- Opening Delimiter -

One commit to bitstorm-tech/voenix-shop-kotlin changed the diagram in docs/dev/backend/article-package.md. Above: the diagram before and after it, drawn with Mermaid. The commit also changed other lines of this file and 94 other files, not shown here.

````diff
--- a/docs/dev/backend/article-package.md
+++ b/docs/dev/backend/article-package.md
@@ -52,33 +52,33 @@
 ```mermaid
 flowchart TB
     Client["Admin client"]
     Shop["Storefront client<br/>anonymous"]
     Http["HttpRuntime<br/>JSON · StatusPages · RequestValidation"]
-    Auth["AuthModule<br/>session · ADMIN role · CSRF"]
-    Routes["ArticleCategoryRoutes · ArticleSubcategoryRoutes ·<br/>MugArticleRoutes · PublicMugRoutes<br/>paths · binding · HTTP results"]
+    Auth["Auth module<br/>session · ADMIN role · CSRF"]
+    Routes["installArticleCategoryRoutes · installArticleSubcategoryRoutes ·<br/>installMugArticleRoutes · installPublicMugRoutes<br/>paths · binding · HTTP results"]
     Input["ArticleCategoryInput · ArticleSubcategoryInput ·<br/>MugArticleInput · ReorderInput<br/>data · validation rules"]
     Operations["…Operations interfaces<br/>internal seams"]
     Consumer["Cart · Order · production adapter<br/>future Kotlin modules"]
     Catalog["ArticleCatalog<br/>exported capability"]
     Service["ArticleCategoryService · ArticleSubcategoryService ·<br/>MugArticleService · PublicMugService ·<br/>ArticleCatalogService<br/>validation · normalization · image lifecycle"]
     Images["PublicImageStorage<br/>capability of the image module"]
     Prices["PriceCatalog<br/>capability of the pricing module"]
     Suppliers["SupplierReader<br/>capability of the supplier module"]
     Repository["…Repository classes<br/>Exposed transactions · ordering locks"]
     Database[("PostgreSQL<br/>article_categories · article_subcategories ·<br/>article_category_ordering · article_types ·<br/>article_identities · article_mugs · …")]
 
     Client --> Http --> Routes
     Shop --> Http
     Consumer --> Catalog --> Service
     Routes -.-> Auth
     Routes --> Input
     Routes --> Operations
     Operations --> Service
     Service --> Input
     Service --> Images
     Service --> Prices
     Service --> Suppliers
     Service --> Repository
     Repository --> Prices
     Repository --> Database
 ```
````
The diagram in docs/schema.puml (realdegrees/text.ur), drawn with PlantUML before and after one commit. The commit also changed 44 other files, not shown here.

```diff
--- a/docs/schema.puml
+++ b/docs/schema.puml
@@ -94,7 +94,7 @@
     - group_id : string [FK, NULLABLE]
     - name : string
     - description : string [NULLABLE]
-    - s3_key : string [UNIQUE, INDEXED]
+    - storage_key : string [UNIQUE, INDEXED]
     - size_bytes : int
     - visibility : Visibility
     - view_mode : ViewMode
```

- Closing Delimiter -

Your instructions:
Which of the lines above include the word "Service"? List those lines.

Result of this exercise:
     Service["ArticleCategoryService · ArticleSubcategoryService ·<br/>MugArticleService · PublicMugService ·<br/>ArticleCatalogService<br/>validation · normalization · image lifecycle"]
     Consumer --> Catalog --> Service
     Operations --> Service
     Service --> Input
     Service --> Images
     Service --> Prices
     Service --> Suppliers
     Service --> Repository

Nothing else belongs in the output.